In an attempt to raise the profile of Canadian film just one iota more, I hereby begin regular reporting on the films I've been screening at the Film Reference Library and from various alterna-video sources. Feel free to chime in if there's a title you'd like me to hunt down.
ONE MAN (Robin Spry, 1977) ** 1/2
The first fully-fictional film from docu-hybrid director Spry (Prologue), this makes a shaggy dialectic of NFB social conscience and tax-shelter era sensationalism. Len Cariou is a TV newsman who runs around chasing gun-toting gangsters; he stumbles onto a story when a nurse reveals the slow poisoning of her children's hospital by the polluting factory across the street. This naturally occasions some chasing, some manly soul-searching and a variety of threats and payoffs from the company at fault. One can see the documentary background in the unbroken takes and uncontrolled mise-en-scene, as well as the awkwardness with Hollywood tropes; still, it gets points for trying, plus there's Jayne Eastwood on hand as the long-suffering wife.
WHY ROCK THE BOAT? (John Howe, 1974) ***
This is straight-up, non-radical filmmaking all the way, but it's surprisingly polished and seems to know wherof it speaks. Stuard Gillard is the virginal greenhorn who gets a nonunion job at "the worst newspaper in Canada"; he then must navigate the meanspirited publisher, the macho reporting staff, and his crush on Tiiu Leek, a communist who writes for a rival paper. Based on a novel by Montreal Gazette veteran William Weintraub, it has a firm footing in its postwar milieu and seals the deal with its well-drawn (and somewhat coarse) characters.
WHY SHOOT THE TEACHER (Silvio Narizzano, 1977) ***
Another straight-shooting memoir movie (this time from Max Braithewaite), Teacher features Bud Cort as the naive schoolteacher who gets sent to rural Saskatchewan during the depression; not only do they refuse to pay him in anything other than food and IOUs, but the kids prove, shall we say, rather alienated from their lesson plans. Well-shot by Narizzano, and with a nice sense of see-sawing sympathy from Cort for the townspeople he at once hates and feels for. With a nice turn by Samantha Eggar as a war bride going stir-crazy.

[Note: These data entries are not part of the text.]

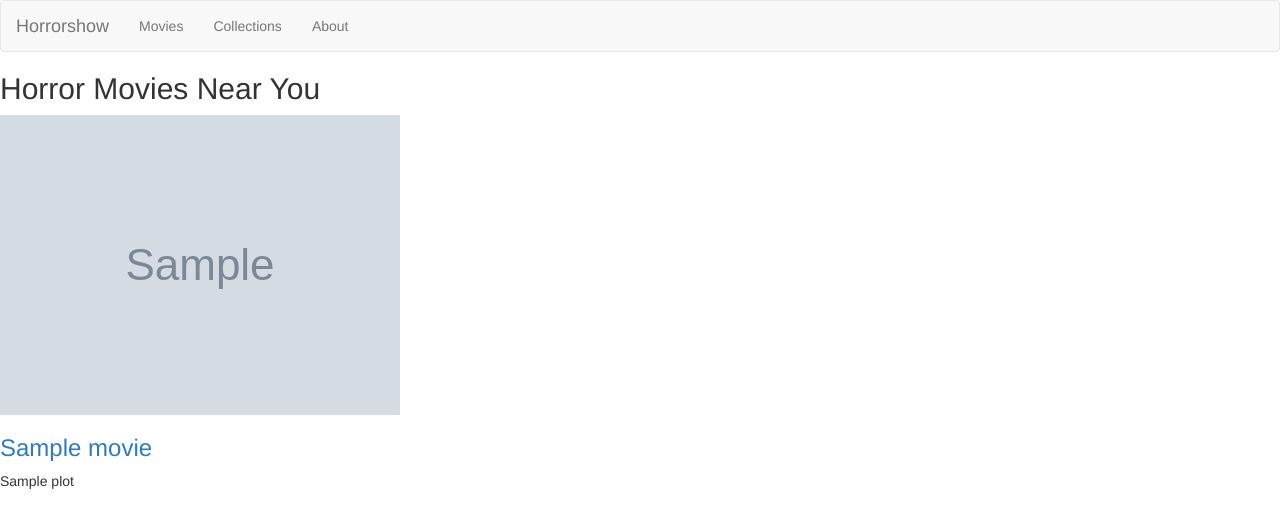
After one commit to KT-1000/horrorshow0, a Flask app: template templates/index.html in a window 1280 px wide. The commit adds this page. Shown: the top 528 px of the page. Run offline with Flask 2, Linux system fonts and the light colour scheme; the template is opened without the code that fills it: most values are stand-ins (such as "Sample title", 1, 10 or a date in 2020); grey boxes marked "Sample" are stand-in pictures; some libraries are stand-ins or nearby versions.

Commit message:
Break all the things!

```diff
--- a/data_import.py
+++ b/data_import.py
@@ -109,6 +109,6 @@ def load_movies(in_file):
 if __name__ == "__main__":
     # As a convenience, if we run this module interactively, it will leave
     # you in a state of being able to work with the database directly.
-    from horrorshow import app
+    from server import app
     connect_to_db(app)
     print "Connected to DB."
--- /dev/null
+++ b/server.py
@@ -0,0 +1,22 @@
+from flask import Flask, render_template, redirect, request, flash, session
+from models import Movie, Collection, Association, Showing, Theater
+from jinja2 import StrictUndefined
+
+app = Flask(__name__)
+
+# Required to use Flask sessions and the debug toolbar
+app.secret_key = "ChaosReigns"
+
+
+@app.route('/')
+def index():
+    """ Show the main page, with featured collection(s) and any horror movies currently in theater. """
+    # get the "featured" collection to display at top of page
+
+    # get movies now playing to display in second row
+    movies = Movie.query.all()
+
+    return render_template("index.html", movies=movies)
+
+if __name__ == '__main__':
+    app.run()
--- a/templates/base.html
+++ b/templates/base.html
@@ -3,12 +3,21 @@
 <head>
     <meta charset="UTF-8">
     <link href="https://maxcdn.bootstrapcdn.com/bootstrap/3.3.6/css/bootstrap.min.css" rel="stylesheet" integrity="sha384-1q8mTJOASx8j1Au+a5WDVnPi2lkFfwwEAa8hDDdjZlpLegxhjVME1fgjWPGmkzs7" crossorigin="anonymous">
-    <title>Real Horrorshow</title>
+    <title>Horrorshow</title>
 </head>
 <body>
-    <script src="https://maxcdn.bootstrapcdn.com/bootstrap/3.3.6/js/bootstrap.min.js" integrity="sha384-0mSbJDEHialfmuBBQP6A4Qrprq5OVfW37PRR3j5ELqxss1yVqOtnepnHVP9aJ7xS" crossorigin="anonymous"></script>
-    <!--header navbar here-->
-    {% block body %}CONTENT GOES HERE{% endblock %}
-    <!--footer here-->
+    <nav class="navbar navbar-default">
+        <div class="container-fluid">
+            <div class="navbar-header">
+                <a class="navbar-brand" href="#">Horrorshow</a>
+            </div>
+            <ul class="nav navbar-nav">
+                <li><a href="#">Movies</a></li>
+                <li><a href="#">Collections</a></li>
+                <li><a href="#">About</a></li>
+            </ul>
+        </div>
+    </nav>
+    {% block content %}CONTENT GOES HERE{% endblock %}
 </body>
 </html>
--- a/templates/horror_show.html
+++ /dev/null
@@ -1,5 +0,0 @@
-{% extends 'base.html' %}
-{% block body %}
-    <h2>Featured Collection</h2>
-    <h2>Recommended movies</h2>
-{% endblock %}
--- /dev/null
+++ b/templates/index.html
@@ -0,0 +1,15 @@
+{% extends 'base.html' %}
+{% block content %}
+    <h2>Horror Movies Near You</h2>
+        {% for movie in movies %}
+            <div>
+                <a href="{{ movie.imdb_url }}">
+                    <img class="img-responsive" src={{ movie.poster_url }}>
+                </a>
+                <h3>
+                    <a href="{{ movie.imdb_url }}">{{ movie.title }}</a>
+                </h3>
+                <p>{{ movie.plot }}</p>
+            </div>
+        {% endfor %}
+{% endblock %}
```
Also changed, not shown: horrorshow.py (deleted, +0 -12 lines), models.py (+10 -10 lines).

SKIP TRACER (Zale Dalen, 1977)***
This could very easily have collapsed into imitative camp, but Dalen has a sense of his own vision rather than Hollywood's. David Petersen knocks it out of the park as a debt collector who's having a crisis of conscience; he's been the agency's biggest earner for several years running, but he's sick of the racket and the constant plaintive cries of the people he victimizes. Things go downhill when he tries to teach a younger charge the secrets of the business and turns him into a heartless prick. Wobbly in spots, and that apprentice sure has big hair, but the film has real charge thanks to Petersen and a genuinely acid sense of capitalism and its discontents.
Next: past masters discussed.